**Data shown**
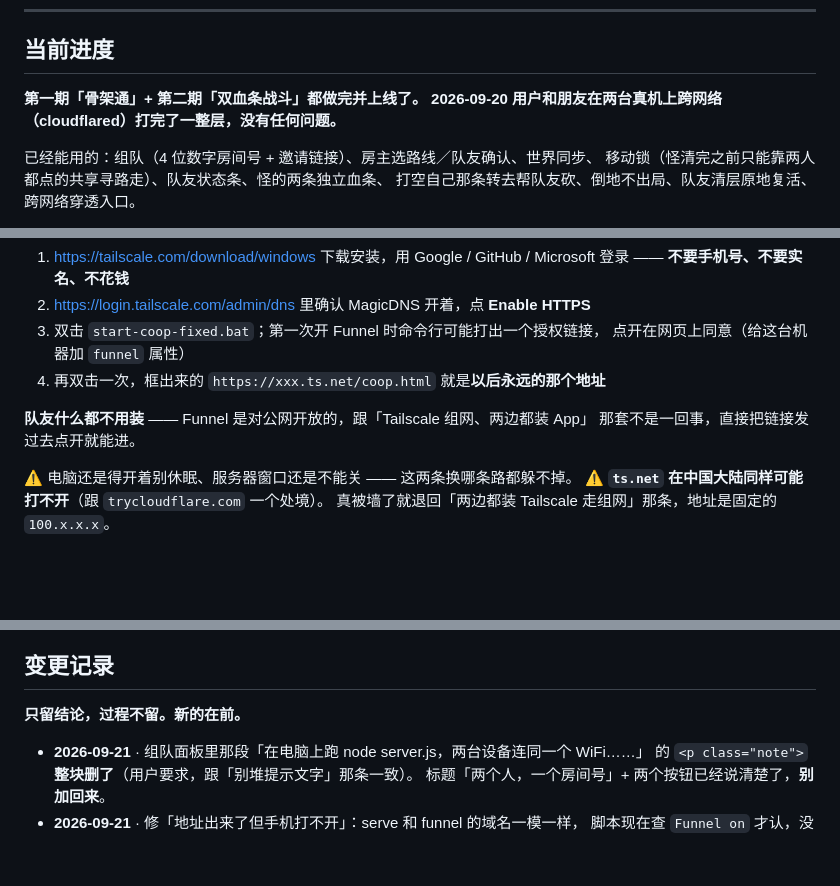
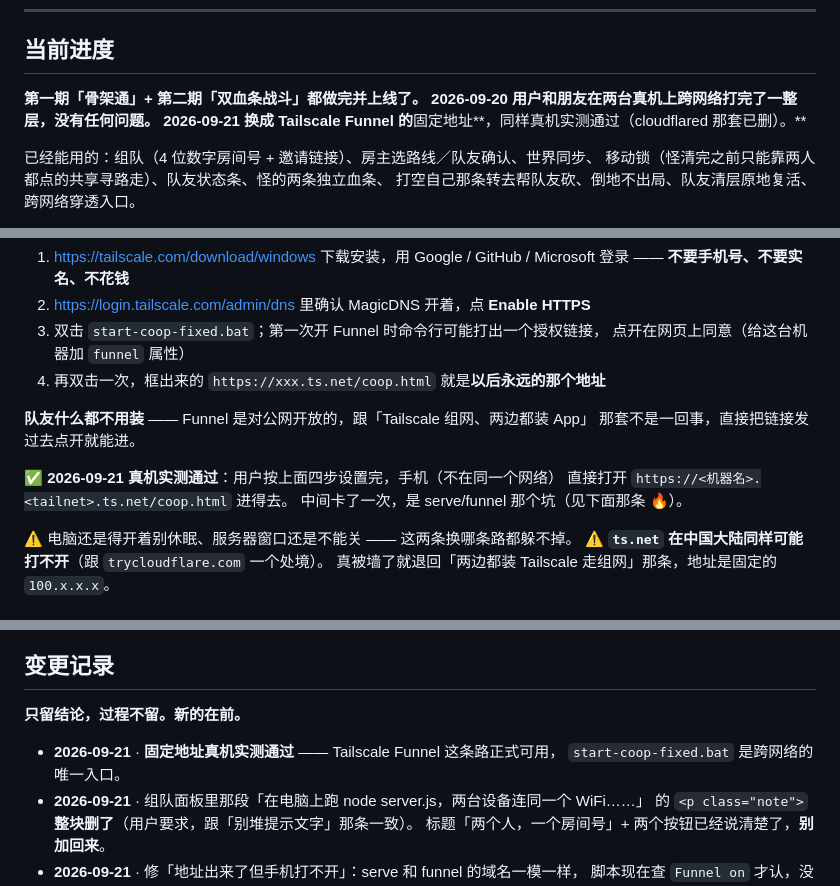
Before and after one commit to audience20060904-lang/youxu-huilang, a Markdown page: 联机方案.md, 3 parts joined by grey strips. GitHub-like rendering; blank space fills up the shorter version.

Commit message:
固定地址真机实测通过
用户按四步设置完，手机在别的网络下能直接打开 ts.net 那个地址进游戏。
中间卡的一次是 serve/funnel 同名那个坑，已经在脚本里查出来了。

联机方案.md：当前进度、固定地址那一节、变更记录三处标记实测通过。
文档里不写用户的真实机器名，只留占位。

Co-Authored-By: Claude Opus 5 <noreply@anthropic.com>
Claude-Session: https://claude.ai/code/session_01JB8YQ3D65txNRy9fuFEcDQ

```diff
--- a/联机方案.md
+++ b/联机方案.md
@@ -19,7 +19,8 @@
 ## 当前进度
 
 **第一期「骨架通」+ 第二期「双血条战斗」都做完并上线了。
-2026-09-20 用户和朋友在两台真机上跨网络（cloudflared）打完了一整层，没有任何问题。**
+2026-09-20 用户和朋友在两台真机上跨网络打完了一整层，没有任何问题。
+2026-09-21 换成 Tailscale Funnel 的**固定地址**，同样真机实测通过（cloudflared 那套已删）。**
 
 已经能用的：组队（4 位数字房间号 + 邀请链接）、房主选路线／队友确认、世界同步、
 移动锁（怪清完之前只能靠两人都点的共享寻路走）、队友状态条、怪的两条独立血条、
@@ -584,6 +585,10 @@ Funnel 给的是一个**永远不变的** `https://<机器名>.<tailnet>.ts.net`
 **队友什么都不用装** —— Funnel 是对公网开放的，跟「Tailscale 组网、两边都装 App」
 那套不是一回事，直接把链接发过去点开就能进。
 
+✅ **2026-09-21 真机实测通过**：用户按上面四步设置完，手机（不在同一个网络）
+直接打开 `https://<机器名>.<tailnet>.ts.net/coop.html` 进得去。
+中间卡了一次，是 serve/funnel 那个坑（见下面那条 🔥）。
+
 ⚠️ 电脑还是得开着别休眠、服务器窗口还是不能关 —— 这两条换哪条路都躲不掉。
 ⚠️ **`ts.net` 在中国大陆同样可能打不开**（跟 `trycloudflare.com` 一个处境）。
 真被墙了就退回「两边都装 Tailscale 走组网」那条，地址是固定的 `100.x.x.x`。
@@ -741,6 +746,8 @@ Funnel 给的是一个**永远不变的** `https://<机器名>.<tailnet>.ts.net`
 
 **只留结论，过程不留。新的在前。**
 
+- **2026-09-21** · **固定地址真机实测通过** —— Tailscale Funnel 这条路正式可用，
+  `start-coop-fixed.bat` 是跨网络的唯一入口。
 - **2026-09-21** · 组队面板里那段「在电脑上跑 node server.js，两台设备连同一个 WiFi……」
   的 `<p class="note">` **整块删了**（用户要求，跟「别堆提示文字」那条一致）。
   标题「两个人，一个房间号」+ 两个按钮已经说清楚了，**别加回来**。
```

**Task prompt**
I'd like the material duplicated exactly, without its pictures.

**Reply**
Before and after one commit to audience20060904-lang/youxu-huilang, a Markdown page: 联机方案.md, 3 parts joined by grey strips. GitHub-like rendering; blank space fills up the shorter version.

Commit message:
固定地址真机实测通过
用户按四步设置完，手机在别的网络下能直接打开 ts.net 那个地址进游戏。
中间卡的一次是 serve/funnel 同名那个坑，已经在脚本里查出来了。

联机方案.md：当前进度、固定地址那一节、变更记录三处标记实测通过。
文档里不写用户的真实机器名，只留占位。

Co-Authored-By: Claude Opus 5 <noreply@anthropic.com>
Claude-Session: https://claude.ai/code/session_01JB8YQ3D65txNRy9fuFEcDQ

```diff
--- a/联机方案.md
+++ b/联机方案.md
@@ -19,7 +19,8 @@
 ## 当前进度
 
 **第一期「骨架通」+ 第二期「双血条战斗」都做完并上线了。
-2026-09-20 用户和朋友在两台真机上跨网络（cloudflared）打完了一整层，没有任何问题。**
+2026-09-20 用户和朋友在两台真机上跨网络打完了一整层，没有任何问题。
+2026-09-21 换成 Tailscale Funnel 的**固定地址**，同样真机实测通过（cloudflared 那套已删）。**
 
 已经能用的：组队（4 位数字房间号 + 邀请链接）、房主选路线／队友确认、世界同步、
 移动锁（怪清完之前只能靠两人都点的共享寻路走）、队友状态条、怪的两条独立血条、
@@ -584,6 +585,10 @@ Funnel 给的是一个**永远不变的** `https://<机器名>.<tailnet>.ts.net`
 **队友什么都不用装** —— Funnel 是对公网开放的，跟「Tailscale 组网、两边都装 App」
 那套不是一回事，直接把链接发过去点开就能进。
 
+✅ **2026-09-21 真机实测通过**：用户按上面四步设置完，手机（不在同一个网络）
+直接打开 `https://<机器名>.<tailnet>.ts.net/coop.html` 进得去。
+中间卡了一次，是 serve/funnel 那个坑（见下面那条 🔥）。
+
 ⚠️ 电脑还是得开着别休眠、服务器窗口还是不能关 —— 这两条换哪条路都躲不掉。
 ⚠️ **`ts.net` 在中国大陆同样可能打不开**（跟 `trycloudflare.com` 一个处境）。
 真被墙了就退回「两边都装 Tailscale 走组网」那条，地址是固定的 `100.x.x.x`。
@@ -741,6 +746,8 @@ Funnel 给的是一个**永远不变的** `https://<机器名>.<tailnet>.ts.net`
 
 **只留结论，过程不留。新的在前。**
 
+- **2026-09-21** · **固定地址真机实测通过** —— Tailscale Funnel 这条路正式可用，
+  `start-coop-fixed.bat` 是跨网络的唯一入口。
 - **2026-09-21** · 组队面板里那段「在电脑上跑 node server.js，两台设备连同一个 WiFi……」
   的 `<p class="note">` **整块删了**（用户要求，跟「别堆提示文字」那条一致）。
   标题「两个人，一个房间号」+ 两个按钮已经说清楚了，**别加回来**。
```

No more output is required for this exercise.